Otis Smith was born and raised in Bathurst, NB. He started Dal as a Commerce student, graduating with a BA in Political Science. After his undergrad, Otis moved to Edinburgh, Scotland, and worked in the finance department of a law firm for eight months. He then continued his travels in the UK, ending up in Cambridge, England, to work for the summer as an event coordinator for a study holiday company. Otis then taught English in South Korea before finally returning to Canada. Apart from travelling, Otis is an avid sports fan, especially football (Minnesota Vikings). He has also been involved in music his whole life.
What made you decide to do a combined MBA/JD degree at Dalhousie?
One of Dal’s competitive advantages lies in the integrated JD/MBA program. The law school is well known across the country and the new corporate residency MBA is gaining awareness thanks to an innovative and practical approach to the study of business.
I’ve never been an excellent student, which is why it was important for me to differentiate myself from my peers, who may perform better academically. The integrated program offers someone like me the opportunity to be recognized as a top candidate because of the added skills I will bring to prospective employers. If I chose to practice corporate law I would not need further training to be able to read a client’s financial statements or to understand the business jargon. If I chose the business side, then I have an advantage in the way the study of law teaches you to strategically work through problems and synthesize large amounts of data.
Where did you do your residency and with whom?
I did my residency here in Halifax with Deloitte’s strategy and operations consulting division.
What was the greatest takeaway from your residency?
It was the realization that even when you have a job, you have to work to get work. No one is going to hold your hand and make sure you’re doing your work well. It is up to you to actively seek out projects and ensure you produce high quality of results/deliverables. This will prove your worth and lead to more challenging work.

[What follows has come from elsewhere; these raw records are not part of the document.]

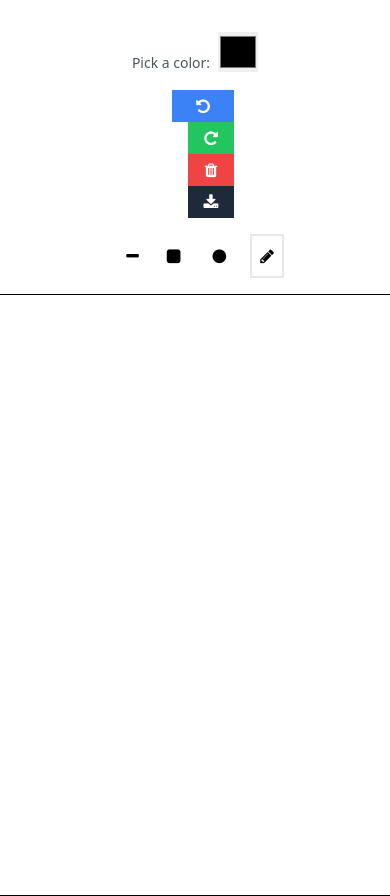
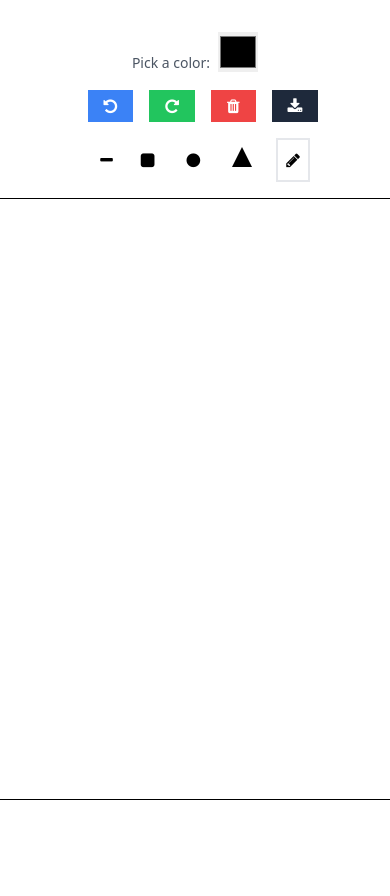
Before and after one commit to Eva-Wamuyu/Sketchy, an Angular app: page / in a window 390 px wide. Shown: the top 896 px of the page. After the commit the page ends 844 px from the top, so only its background shows below. Built offline with nearby package versions, Linux system fonts and the light colour scheme.

Commit message:
add shape tringle, rm unneeded classes, add title

```diff
--- a/src/app/components/actions/actions.component.html
+++ b/src/app/components/actions/actions.component.html
@@ -1,24 +1,24 @@
-<div class="flex flex-col space-x-4 md:space-x-0 md:space-y-4">
+<div class="flex flex-row space-x-4 lg:flex-col lg:space-x-0 lg:space-y-4">
 
-  <button
+  <button title="undo"
     class="btn btn-sm bg-blue-500 text-white px-4 py-1 hover:bg-blue-600 transition duration-300 focus:outline-none focus:ring-2 focus:ring-blue-500 focus:ring-opacity-50"
     (click)="undoCanvas()"
   >
     <i class="fa fa-undo"></i>
   </button>
-  <button
+  <button title="redo"
     class="btn btn-sm bg-green-500 text-white px-4 py-1 hover:bg-green-600 transition duration-300 focus:outline-none focus:ring-2 focus:ring-green-500 focus:ring-opacity-50"
     (click)="redoCanvas()"
   >
     <i class="fa fa-repeat"></i>
   </button>
-  <button
+  <button title="clear"
     class="btn btn-sm bg-red-500 text-white px-4 py-1 hover:bg-red-600 transition duration-300 focus:outline-none focus:ring-2 focus:ring-red-500 focus:ring-opacity-50"
     (click)="clearCanvas()"
   >
     <i class="fa fa-trash"></i>
   </button>
-  <button
+  <button title="download"
     class="btn btn-sm bg-slate-800 text-white px-4 py-1 hover:bg-slate-950 transition duration-300 focus:outline-none focus:ring-2 focus:ring-opacity-50"
     (click)="downloadCanvas()"
   >
--- a/src/app/components/canvas/canvas.component.ts
+++ b/src/app/components/canvas/canvas.component.ts
@@ -153,6 +153,12 @@ export class CanvasComponent implements OnInit {
         const radius = Math.sqrt(Math.pow((endX - startX), 2) + Math.pow((endY - startY), 2));
         this.ctx.arc(startX, startY, radius, 0, 2 * Math.PI);
         break;
+      case 'triangle':
+        this.ctx.moveTo(startX, startY);
+        this.ctx.lineTo(endX,endY);
+        this.ctx.lineTo(2 * startX-endX,  endY);
+        this.ctx.closePath();
+        break;
     }
     this.ctx.stroke();
     this.ctx.closePath();
--- a/src/app/components/select-shape/select-shape.component.css
+++ b/src/app/components/select-shape/select-shape.component.css
@@ -0,0 +1,8 @@
+.triangle-icon {
+  display: inline-block;
+  width: 0;
+  height: 0;
+  border-left: 10px solid transparent;
+  border-right: 10px solid transparent;
+  border-bottom: 20px solid currentColor;
+}
--- a/src/app/components/select-shape/select-shape.component.html
+++ b/src/app/components/select-shape/select-shape.component.html
@@ -1,14 +1,17 @@
 <div class="flex flex-row md:flex-col justify-center items-center space-x-4 md:space-x-0 md:space-y-4">
-  <button class="btn btn-outline-primary btn-sm py-2 px-1" [ngClass]="{'border-2': selectedShape === 'line'}" (click)="selectShape('line')">
+  <button class="btn btn-sm py-2 px-1" [ngClass]="{'border-2': selectedShape === 'line'}" (click)="selectShape('line')">
     <i class="fa fa-minus"></i>
   </button>
-  <button class="btn btn-outline-success btn-sm p-2" [ngClass]="{'border-2': selectedShape === 'rectangle'}" (click)="selectShape('rectangle')">
+  <button class="btn  btn-sm p-2" [ngClass]="{'border-2': selectedShape === 'rectangle'}" (click)="selectShape('rectangle')">
     <i class="fa fa-square"></i>
   </button>
-  <button class="btn btn-outline-danger btn-sm p-2" [ngClass]="{'border-2': selectedShape === 'circle'}" (click)="selectShape('circle')">
+  <button class="btn  btn-sm p-2" [ngClass]="{'border-2': selectedShape === 'circle'}" (click)="selectShape('circle')">
     <i class="fa-regular fa fa-circle"></i>
   </button>
-  <button class="btn btn-outline-warning btn-sm p-2" [ngClass]="{'border-2': selectedShape === 'freehand'}" (click)="selectShape('freehand')">
+  <button class="btn btn-sm p-2" [ngClass]="{'border-2': selectedShape === 'triangle'}" (click)="selectShape('triangle')">
+    <i class="triangle-icon"></i>
+  </button>
+  <button class="btn btn-sm p-2" [ngClass]="{'border-2': selectedShape === 'freehand'}" (click)="selectShape('freehand')">
     <i class="fa-regular fa fa-pencil"></i>
   </button>
 </div>
```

More challenging work will lead to working with senior people and working with senior people will help you advance in the organization.
What skills are required in your degrees on a day-to-day basis?
Problem solving and reading comprehension are very important. The MBA helped me to become more agile in my approach to solving problems. Law has greatly improved my ability to actually get to the point of whatever I’m reading.
What parts of the combined degree do you find most challenging?
The transition from MBA evaluation to law school evaluation can be challenging. The MBA is progressive and keeps you continuously thinking and working at problems through assignments, presentation, etc. Most law school classes have final exams worth 100%, meaning that you don’t get the opportunity to track your progress. It is a much more self-directed approach to learning.
How has the MBA helped you to develop as a leader?
It has given me confidence in what I’m talking about though the knowledge I’ve gained, and it has helped develop the way I deliver what I’m saying through presentations. It has also helped me with my approach to team work and enhanced my ability to interact with different personalities.
What are some important personal qualities for someone doing the combined degree?
Be determined and open-minded – they are very different approaches to learning and you have to understand there will be a learning curve. Key into your weaknesses and work to improve them.
Have you learned a lot from other students in your program? If so, what have they taught you?
I definitely got more out of my MBA cohort. Align yourself with people who excel at what you find difficult and ask for help. Its good practice for them to teach you and you’ll benefit from the extra tutelage. Law school is slightly more competitive, but the same principles apply. People just may not be as forthcoming with help.
What advice do you have for prospective students thinking about entering the JD/MBA program?
Make sure it’s something you’re serious about. It’s a lot of money to drop on a hunch.
Dalhousie’s MBA program is well known for its innovative curriculum. Does anything specific come to mind that you would like to speak to?
The integrative weekend was great and made you think strategically on a Saturday night… which is somewhat uncommon for most people.
Finally, make sure you take advantage of the networking opportunities. When I’ve been at the market/out for drinks/getting coffee I’ve run into business professionals I’ve met at these things and they can really help establish relationships and build your network.